Prompt
Go through the entries below and copy each line containing the word "footer".

[Records from a dataset]
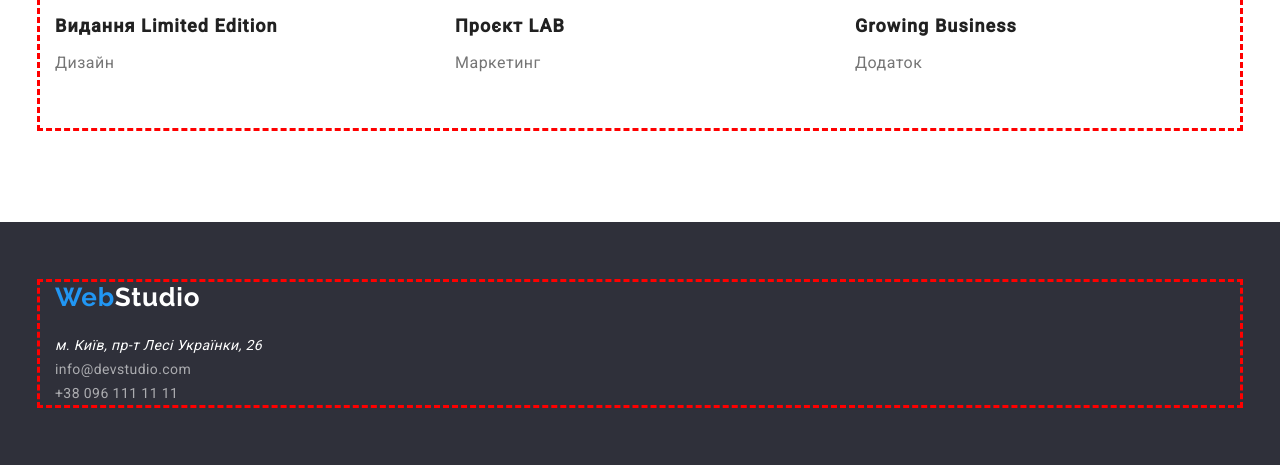
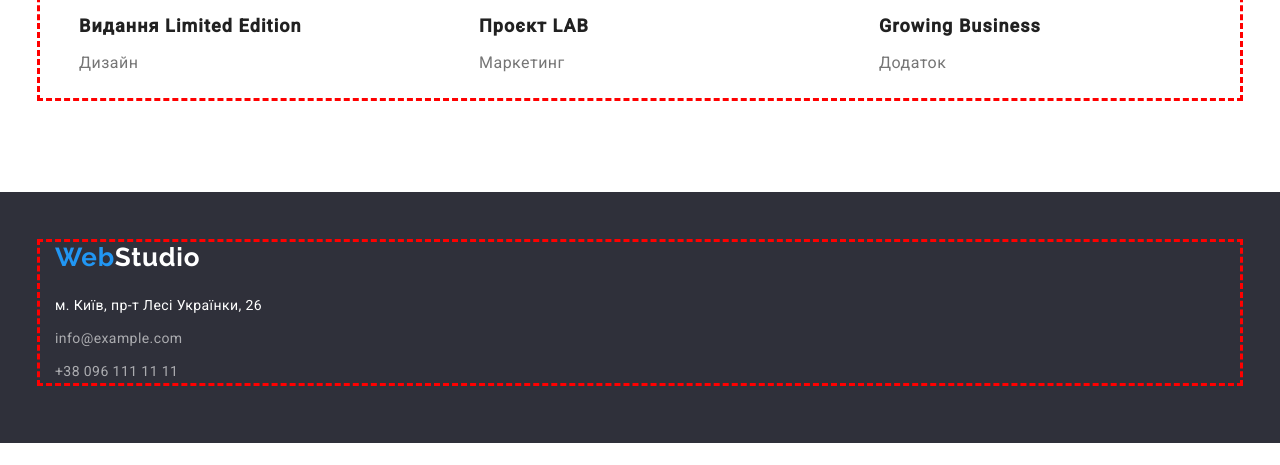
Before and after one commit to i-skachkova/WebStudio, a plain HTML site: page portfolio.html in a window 1280 px wide. Shown: the part 1450-1915 px from the top of the page. After the commit the page ends 1893 px from the top, so only its background shows below. Drawn offline with nearby package versions, Linux system fonts and the light colour scheme.

Commit message:
Add files via upload

```diff
--- a/portfolio.css
+++ b/portfolio.css
@@ -9,6 +9,7 @@ header{
 header .container{
     display: flex;
     align-items: center;
+    justify-content: space-between;
 }
 header .container ul{
     display: flex;
@@ -43,7 +44,7 @@ header .container ul{
 .contacts .navigationa{
     color: #757575;
 }
-.contacts {
+.contacts{
     margin-left: 344px;
 }
 .contacts ul, .menu ul{
@@ -59,6 +60,7 @@ header .container ul{
 .nav .container ul{
     display: flex;
     justify-content: center;
+    gap: 8px;
 }
 .nav-button{
     width: auto;
@@ -75,7 +77,6 @@ header .container ul{
     letter-spacing: 0.03em;
     color: #212121;
 
-    margin-right: 8px;
 }
 .nav-button:focus, .nav-button:hover{
     background: #2196F3;
@@ -92,6 +93,10 @@ header .container ul{
     display: flex;
     flex-wrap: wrap;
     justify-content: space-between;
+    gap: 30px 0;
+}
+.card-text{
+    padding: 20px 24px;
 }
 .project-title{
     font-weight: 700;
@@ -99,8 +104,6 @@ header .container ul{
     line-height: 36px;
     letter-spacing: 0.06em;
     color: #212121;
-
-    margin-top: 20px;
 }
 .project-type{
     font-weight: 400;
@@ -110,13 +113,12 @@ header .container ul{
     color: #757575;
 
     margin-top: 4px;
-    margin-bottom: 50px;
 }
 /**/
 
 footer{
     background: #2F303A;
-    padding-top: 60px;
+    padding-top: 50px;
     padding-bottom: 60px;
 }
 footer .logo{
@@ -129,20 +131,22 @@ footer .logo{
     margin-top: 300px;
 }
 footer address{
+    color: #FFF;
+    font-size: 14px;
+    font-style: normal;
     font-weight: 400;
-    font-size: 14px;
     line-height: 24px;
-    letter-spacing: 0.03em;
-    color: #FFFFFF;
+    letter-spacing: 0.42px;
 
     margin-top: 20px;
 }
 .navigationf{
+    margin-top: 9px;
+}
+.navigationf a{
     font-weight: 400;
     font-size: 14px;
     line-height: 24px;
     letter-spacing: 0.03em;
     color: rgba(255, 255, 255, 0.6);
-
-    margin-top: 9px;
 }
--- a/portfolio.html
+++ b/portfolio.html
@@ -64,64 +64,82 @@
                     <li class="projects-item">
                         <a class="project-link" href="#">
                             <img class="project-img" src="./images/project-img1.png" alt="logo">
+                            <div class="card-text">
                                 <h3 class="project-title">Технокряк</h3>
                                 <p class="project-type">Веб-сайт</p>
+                            </div>
                         </a>
                     </li>
                     <li class="projects-item">
                         <a class="project-link" href="#">
                             <img class="project-img" src="./images/project-img2.png" alt="logo">
+                            <div class="card-text">
                                 <h3 class="project-title">Постер New Orlean vs Golden Star</h3>
                                 <p class="project-type">Дизайн</p>
+                            </div>
                         </a>
                     </li>
                     <li class="projects-item">
                         <a class="project-link" href="#">
                             <img class="project-img" src="./images/project-img3.png" alt="logo">
+                            <div class="card-text">
                                 <h3 class="project-title">Ресторан Seafood</h3>
                                 <p class="project-type">Додаток</p>
+                            </div>
                         </a>
                     </li>
                     <li class="projects-item">
                         <a class="project-link" href="#">
                             <img class="project-img" src="./images/project-img4.png" alt="logo">
+                            <div class="card-text">
                                 <h3 class="project-title">Проєкт Prime</h3>
                                 <p class="project-type">Маркетинг</p>
+                            </div>
                         </a>
                     </li>
                     <li class="projects-item">
                         <a class="project-link" href="#">
                             <img class="project-img" src="./images/project-img5.png" alt="logo">
+                            <div class="card-text">
                                 <h3 class="project-title">Проєкт Boxes</h3>
                                 <p class="project-type">Додаток</p>
+                            </div>
                         </a>
                     </li>
                     <li class="projects-item">
                         <a class="project-link" href="#">
                             <img class="project-img" src="./images/project-img6.png" alt="logo">
+                            <div class="card-text">
                                 <h3 class="project-title">Inspiration has no Borders</h3>
                                 <p class="project-type">Веб-сайт</p>
+                            </div>
                         </a>
                     </li>
                     <li class="projects-item">
                         <a class="project-link" href="#">
                             <img class="project-img" src="./images/project-img7.png" alt="logo">
+                            <div class="card-text">
                                 <h3 class="project-title">Видання Limited Edition</h3>
                                 <p class="project-type">Дизайн</p>
+                            </div>
                         </a>
                     </li>
                     <li class="projects-item">
                         <a class="project-link" href="#">
                             <img class="project-img" src="./images/project-img8.png" alt="logo">
+                            <div class="card-text">
                                 <h3 class="project-title">Проєкт LAB</h3>
                                 <p class="project-type">Маркетинг</p>
+                            </div>
                         </a>
                     </li>
                     <li class="projects-item">
                         <a class="project-link" href="#">
                             <img class="project-img" src="./images/project-img9.png" alt="logo">
+                            <div class="card-text">
                                 <h3 class="project-title">Growing Business</h3>
                                 <p class="project-type">Додаток</p>
+                            </div>
                         </a>
                     </li>
                 </ul>
@@ -132,8 +150,8 @@
                 <a href="#" class="logo"><span class="web">Web</span><span class="studio2">Studio</span></a>
                 <address>м. Київ, пр-т Лесі Українки, 26</address>
                 <ul>
-                    <li><a href="mailto:info@devstudio.com" class="navigationf">info@devstudio.com</a></li>
-                    <li><a href="tel:+380961111111" class="navigationf" id="sec">+38 096 111 11 11</a></li>
+                    <li class="navigationf"><a href="mailto:info@example.com">info@example.com</a></li>
+                    <li class="navigationf"><a href="tel:+380961111111">+38 096 111 11 11</a></li>
                 </ul>
             </div>
         </footer>
--- a/styles.css
+++ b/styles.css
@@ -9,6 +9,7 @@ header{
 header .container{
     display: flex;
     align-items: center;
+    justify-content: space-between;
 }
 header .container ul{
     display: flex;
@@ -92,6 +93,7 @@ header .container ul{
 .tech .container ul{
     display: flex;
     justify-content: space-between;
+    gap: 30px;
 }
 .tech-title{
     font-weight: 700;
@@ -108,6 +110,7 @@ header .container ul{
     letter-spacing: 0.03em;
     color: #757575;
     text-transform: none;
+    width: 270px;
 
     margin-top: 10px;
 }
@@ -136,12 +139,12 @@ header .container ul{
     padding-top: 94px;
     padding-bottom: 94px;
 }
-.workers .container{
-    padding-bottom: 30px;
-}
 .workers .container ul{
     display: flex;
     justify-content: space-between;
+}
+.workers-list li{
+    padding-bottom: 30px;
 }
 .workers-img{
     width: 270px;
@@ -178,7 +181,7 @@ header .container ul{
 }
 footer{
     background: #2F303A;
-    padding-top: 60px;
+    padding-top: 50px;
     padding-bottom: 60px;
 }
 /* footer .container{
@@ -198,18 +201,20 @@ footer .logo{
     letter-spacing: 0.03em;
 }
 footer address{
+    color: #FFF;
+    font-size: 14px;
+    font-style: normal;
     font-weight: 400;
-    font-size: 14px;
     line-height: 24px;
-    letter-spacing: 0.03em;
-    color: #FFFFFF;
-    margin-top: 20px;
+    letter-spacing: 0.42px;
 }
 .navigationf{
+    margin-top: 9px;
+}
+.navigationf a{
     font-weight: 400;
     font-size: 14px;
     line-height: 24px;
     letter-spacing: 0.03em;
     color: rgba(255, 255, 255, 0.6);
-    margin-top: 9px;
 }
```
Also changed, not shown: index.html (+3 -3 lines). Lines whose indentation alone changed are shown as unchanged.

Response below
 footer{
 footer .logo{
@@ -129,20 +131,22 @@ footer .logo{
 footer address{
         </footer>
 footer{
 /* footer .container{
@@ -198,18 +201,20 @@ footer .logo{
 footer address{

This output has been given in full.